Public health nursing has its origins in the mid 1800's when the inequalities of the 19th century, and the ruinous health outcomes of the poorest in society, became increasingly apparent. Following the Boer War, in which the Government struggled to find enough young people who were fit enough to recruit as soldiers, infant welfare in particular fast became a priority.
We all remember our days at school - our teachers, our friends, the moment the bell rang for break time. As children it's where we spend most of our time, the place where we build not only our academic skills but our knowledge of life and how to live it. But for some children and young people this experience is not quite the same.
As a former model and photographer, I have trodden the catwalk during London Fashion Week, photographed an editorial shoot for Elle magazine, and was the youngest person to exhibit in the National Portrait Gallery. In 2013, I gave all this up to become an emergency nurse. A career that couldn't be more different from the one that I started in. Polar opposite in fact...
Around 7,500 nurses from the EU registered to work in the UK last year. This is an increase on the previous year, which was an increase on the year before that. Overseas nurses have played a vital role in the NHS since its inception, and will continue to do so, but clearly when trusts are relying more and more on this form of recruitment something is going wrong.
Thousands of nurses have left their homes and moved to the other side of the world, to work for the NHS in hospitals, our emergency departments and in our care homes. For the vast majority, their starting salary will be about £21,000 a year. Without them many health and social care organisations would struggle to deliver safe care. Their reward for this contribution to our health service? If they don't somehow increase their salary to £35,000 they will be forced to leave the country after six years.
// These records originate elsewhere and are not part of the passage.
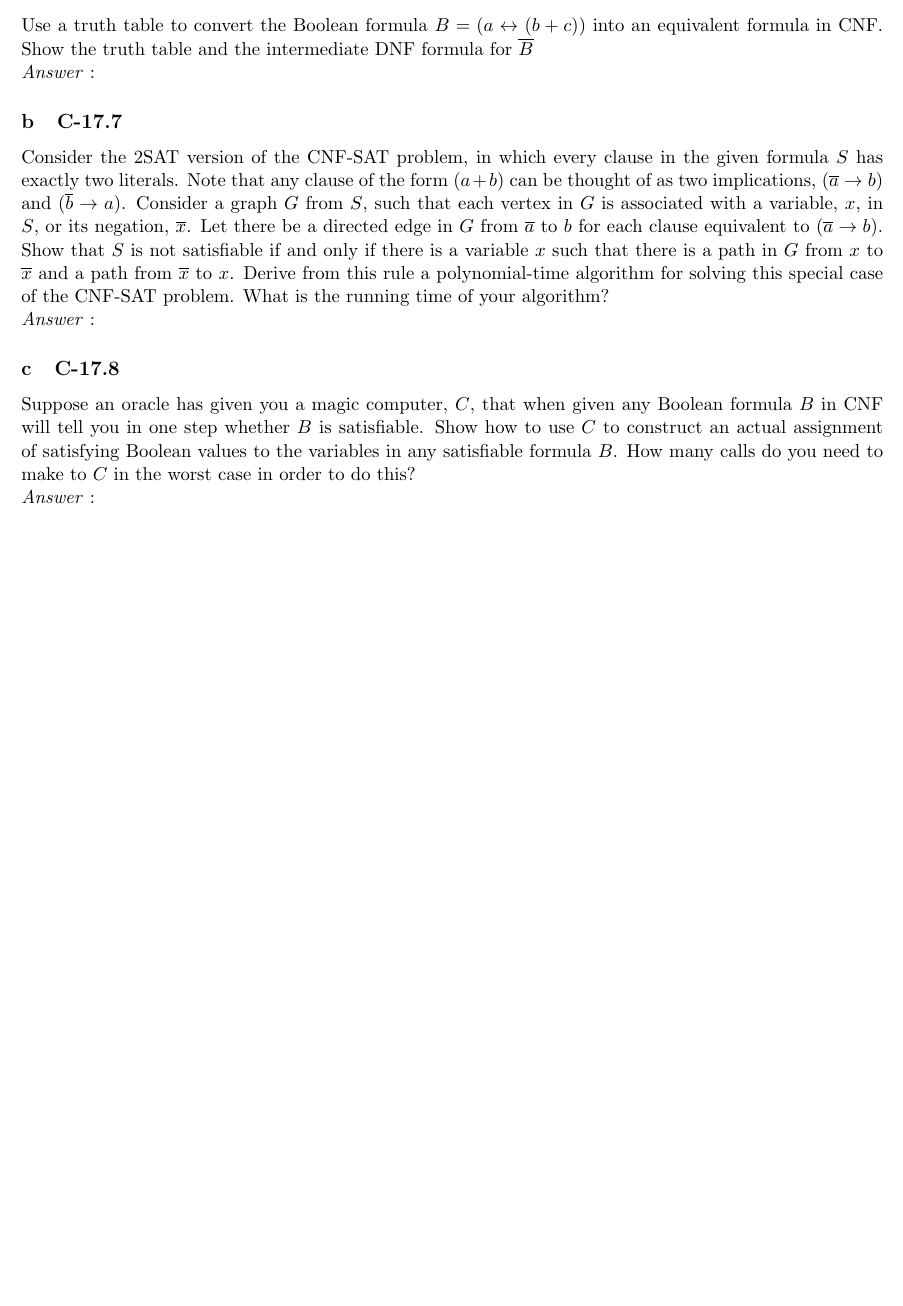
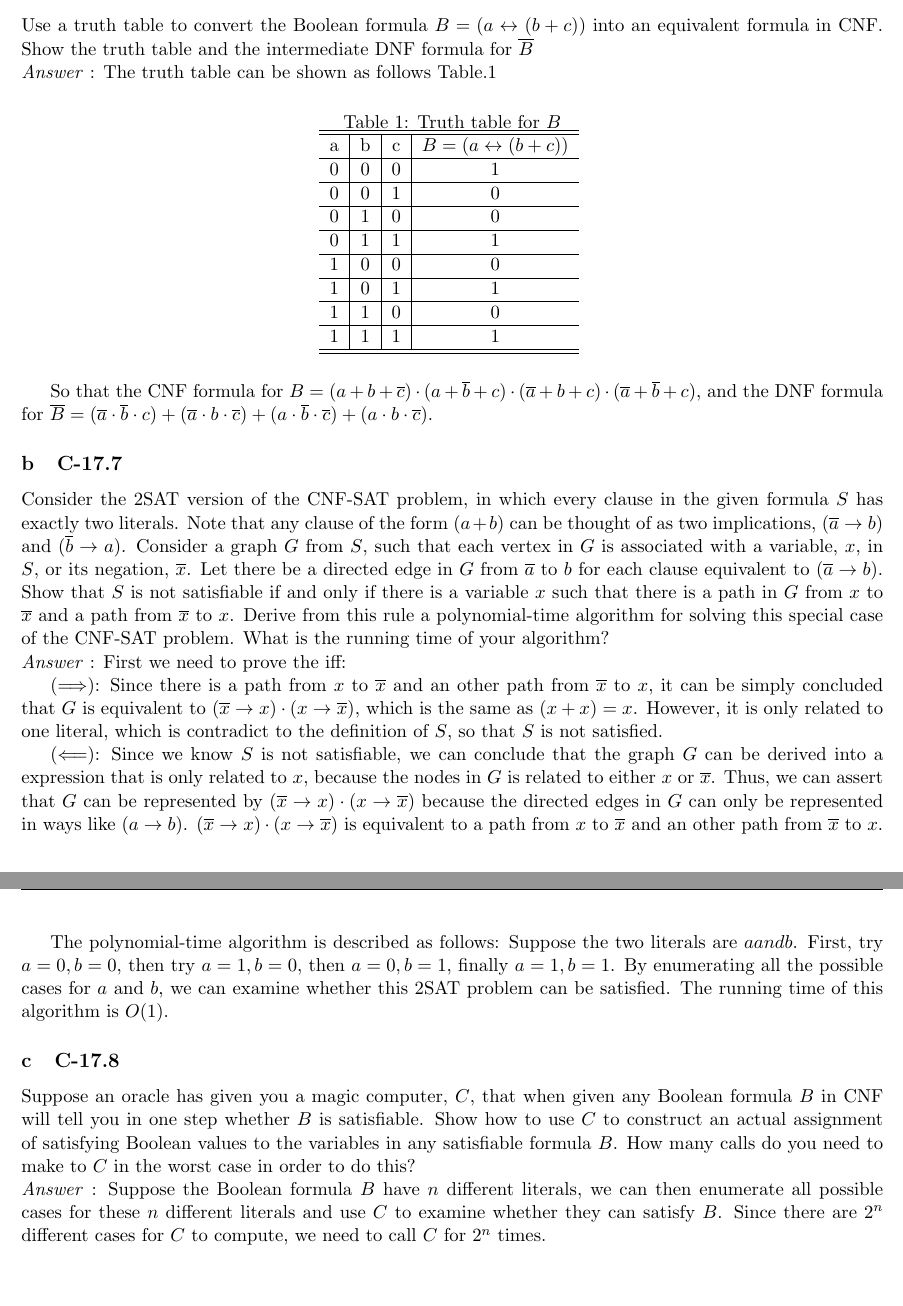
Before and after one commit to Frank-MI/EECS340_HW, a LaTeX problem sheet (Homework4/Homework4.tex): part of page 7 of 7 before the commit and two parts of pages 7 and 8 of 8 after it, the two joined at a grey line, cut so that both start at the same text, the shorter picture padded with empty space. Compiled offline with pdfLaTeX.

Commit message:
HW4 complete

```diff
--- a/Homework4/Homework4.tex
+++ b/Homework4/Homework4.tex
@@ -261,13 +261,52 @@ Since in this problem we use buckets to deal with the weights, it will only add
 \subsection{R-17.2}
 Use a truth table to convert the Boolean formula $B=(a\leftrightarrow(b+c))$ into an equivalent formula in CNF. Show the truth table and the intermediate DNF formula for $\overline{B}$
 
-\noindent\emph{Answer} :
+\noindent\emph{Answer} : The truth table can be shown as follows Table.\ref{tab:tab1}
+\begin{table}[!hbp]
+	\centering
+	\caption{Truth table for $B$}
+	\begin{tabular}{c|c|c|c}
+		\hline
+		\hline
+		a	&b	&c	&$B=(a\leftrightarrow(b+c))$\\
+		\hline
+		0	&0	&0	&1	\\
+		\hline
+		0	&0	&1	&0	\\
+		\hline
+		0	&1	&0	&0	\\
+		\hline
+		0	&1	&1	&1	\\
+		\hline
+		1	&0	&0	&0	\\
+		\hline
+		1	&0	&1	&1	\\
+		\hline
+		1	&1	&0	&0	\\
+		\hline
+		1	&1	&1	&1	\\
+		\hline
+		\hline
+		\end{tabular}
+		\label{tab:tab1}
+\end{table}
+
+So that the CNF formula for $B=(a+b+\overline{c})\cdot(a+\overline{b}+c)\cdot(\overline{a}+b+c)\cdot(\overline{a}+\overline{b}+c)$, and the DNF formula for $\overline{B}=(\overline{a}\cdot\overline{b}\cdot c)+(\overline{a}\cdot b\cdot\overline{c})+(a\cdot\overline{b}\cdot\overline{c})+(a\cdot b\cdot\overline{c})$.
+
 \subsection{C-17.7}
 Consider the 2SAT version of the CNF-SAT problem, in which every clause in the given formula $S$ has exactly two literals. Note that any clause of the form $(a + b)$ can be thought of as two implications, $(\overline{a} \rightarrow b)$ and $(\overline{b} \rightarrow a)$. Consider a graph $G$ from $S$, such that each vertex in $G$ is associated with a variable, $x$, in $S$, or its negation, $\overline{x}$. Let there be a directed edge in $G$ from $\overline{a}$ to $b$ for each clause equivalent to $(\overline{a} \rightarrow b)$. Show that $S$ is not satisfiable if and only if there is a variable $x$ such that there is a path in $G$ from $x$ to $\overline{x}$ and a path from $\overline{x}$ to $x$. Derive from this rule a polynomial-time algorithm for solving this special case of the CNF-SAT problem. What is the running time of your algorithm?
 
 \noindent\emph{Answer} :
+	First we need to prove the iff:
+
+	($\Longrightarrow$): Since there is a path from $x$ to $\overline{x}$ and an other path from $\overline{x}$ to $x$, it can be simply concluded that $G$ is equivalent to $(\overline{x}\rightarrow x)\cdot(x\rightarrow\overline{x})$, which is the same as $(x+x)=x$. However, it is only related to one literal, which is contradict to the definition of $S$, so that $S$ is not satisfied.
+
+	($\Longleftarrow$): Since we know $S$ is not satisfiable, we can conclude that the graph $G$ can be derived into a expression that is only related to $x$, because the nodes in $G$ is related to either $x$ or $\overline{x}$. Thus, we can assert that $G$ can be represented by $(\overline{x}\rightarrow x)\cdot(x\rightarrow\overline{x})$ because the directed edges in $G$ can only be represented in ways like $(a\rightarrow b)$. $(\overline{x}\rightarrow x)\cdot(x\rightarrow\overline{x})$ is equivalent to a path from $x$ to $\overline{x}$ and an other path from $\overline{x}$ to $x$.
+
+	The polynomial-time algorithm is described as follows: Suppose the two literals are $a and b $. First, try $a=0,b=0$, then try $a=1,b=0$, then $a=0,b=1$, finally $a=1,b=1$. By enumerating all the possible cases for $a$ and $b$, we can examine whether this 2SAT problem can be satisfied. The running time of this algorithm is $O(1)$.
 \subsection{C-17.8}
 Suppose an oracle has given you a magic computer, $C$, that when given any Boolean formula $B$ in CNF will tell you in one step whether $B$ is satisfiable. Show how to use $C$ to construct an actual assignment of satisfying Boolean values to the variables in any satisfiable formula $B$. How many calls do you need to make to $C$ in the worst case in order to do this?
 
 \noindent\emph{Answer} :
+	Suppose the Boolean formula $B$ have $n$ different literals, we can then enumerate all possible cases for these $n$ different literals and use $C$ to examine whether they can satisfy $B$. Since there are $2^n$ different cases for $C$ to compute, we need to call $C$ for $2^n$ times.
 \end{document}
```
Also changed, not shown: Homework4/Homework4.pdf, 3 other files.
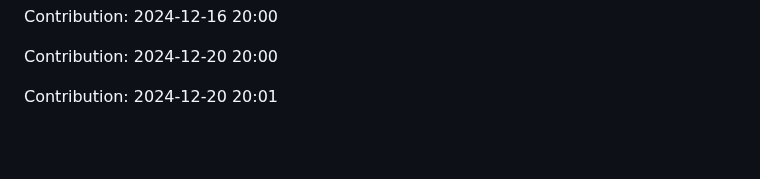
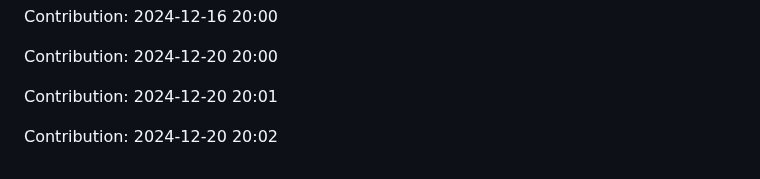
Before and after one commit to enbtram/Fitness-App, a Markdown page: README.md, the part around the change. Rendered like a GitHub page; blank space fills up the shorter version.

Commit message:
"Contribution: 2024-12-20 20:02"

```diff
--- a/README.md
+++ b/README.md
@@ -533,3 +533,5 @@ Contribution: 2024-12-16 20:00
 Contribution: 2024-12-20 20:00
 
 Contribution: 2024-12-20 20:01
+
+Contribution: 2024-12-20 20:02
```
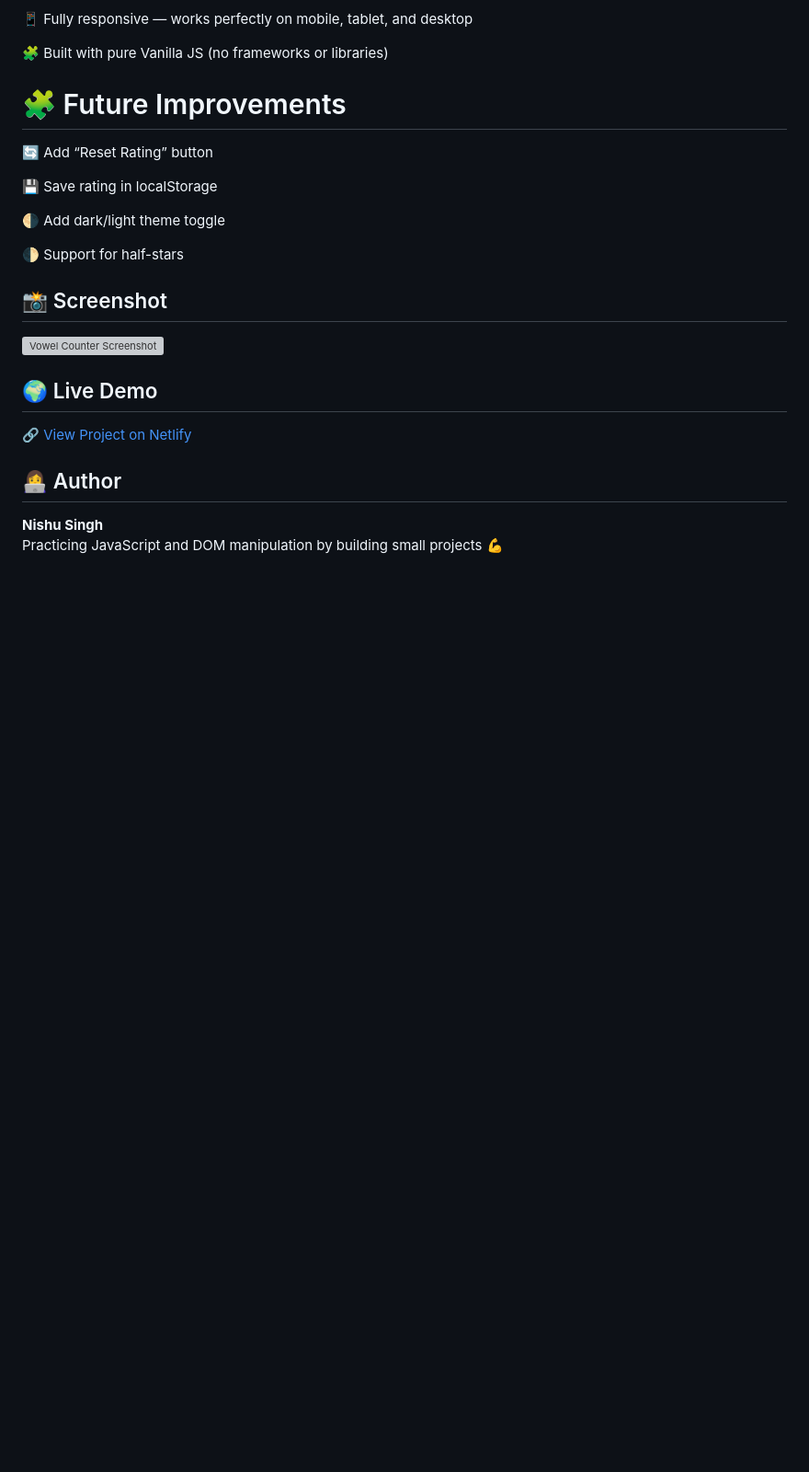
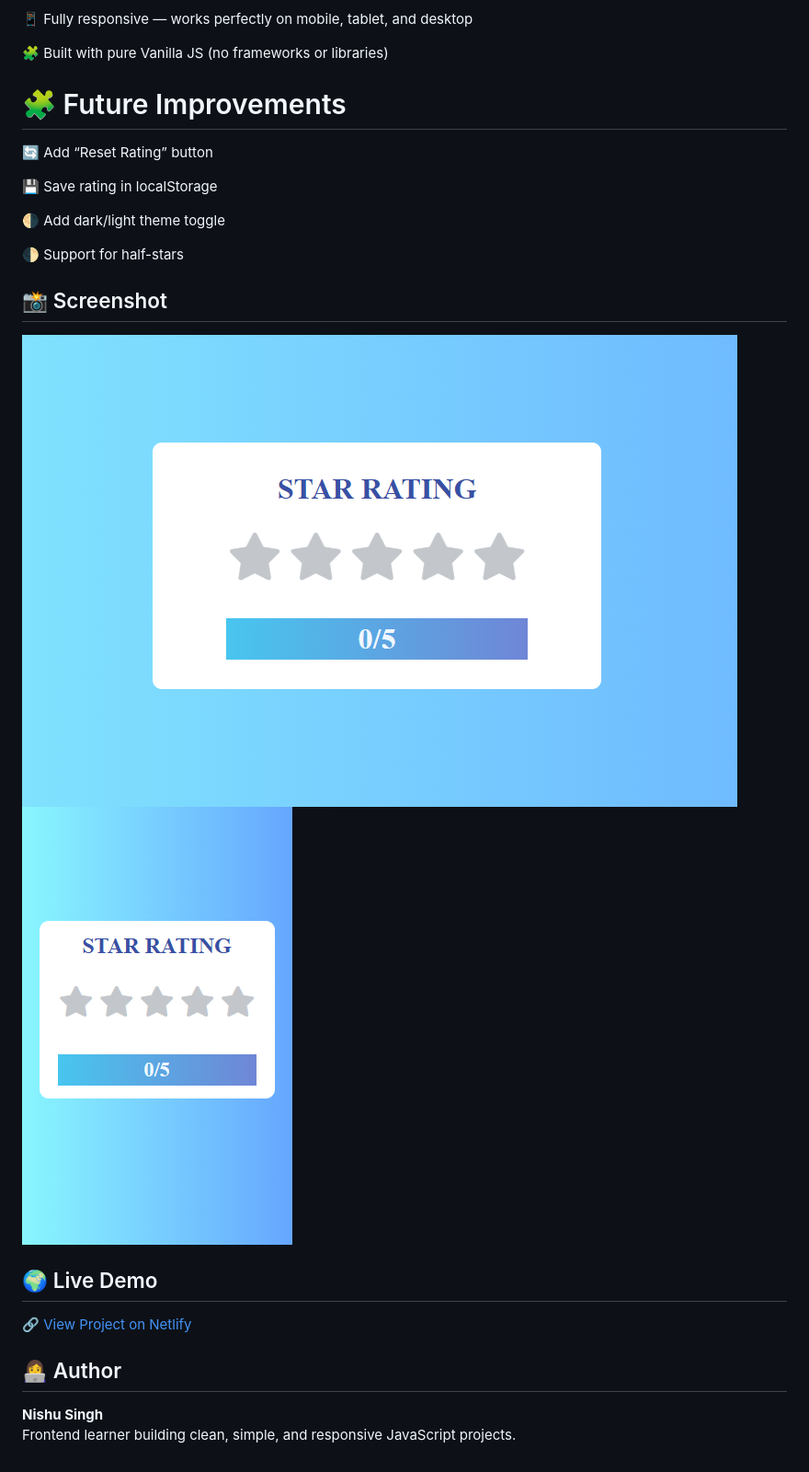
Before and after one commit to NishuSingh-12/Simple-Star-Rating-Component, a Markdown page: readme.md, the part around the change printed below. Shown: that part at 92% size. Rendered like a GitHub page; pictures changed too: desktop.png (added), mobile.png (added); blank space fills up the shorter version; grey boxes are pictures that could not be loaded.

Commit message:
Updated readme file with screenshort of project

```diff
--- a/readme.md
+++ b/readme.md
@@ -29,7 +29,8 @@ Hovering over the stars gives a live visual preview, and clicking on a star perm
 
 ## 📸 Screenshot
 
-![Vowel Counter Screenshot](09_Vowel_Counter/screenshot.png)
+![Desktop design](desktop.png)
+![Mobile Design](mobile.png)
 
 ## 🌍 Live Demo
 
@@ -38,4 +39,4 @@ Hovering over the stars gives a live visual preview, and clicking on a star perm
 ## 👩‍💻 Author
 
 **Nishu Singh**
-Practicing JavaScript and DOM manipulation by building small projects 💪
+Frontend learner building clean, simple, and responsive JavaScript projects.
```
Also changed, not shown: other parts of readme.md (+1 -1 lines), 1 other file.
As today's NSPCC report has uncovered, sexual abuse of children is on the rise, but what is perhaps more frightening is that these figures are likely to be much lower than the reality. So many children hide their experiences for a long time - and some never come forward at all. The modern world and its advances has brought us many advantages, but with them have come new dangers...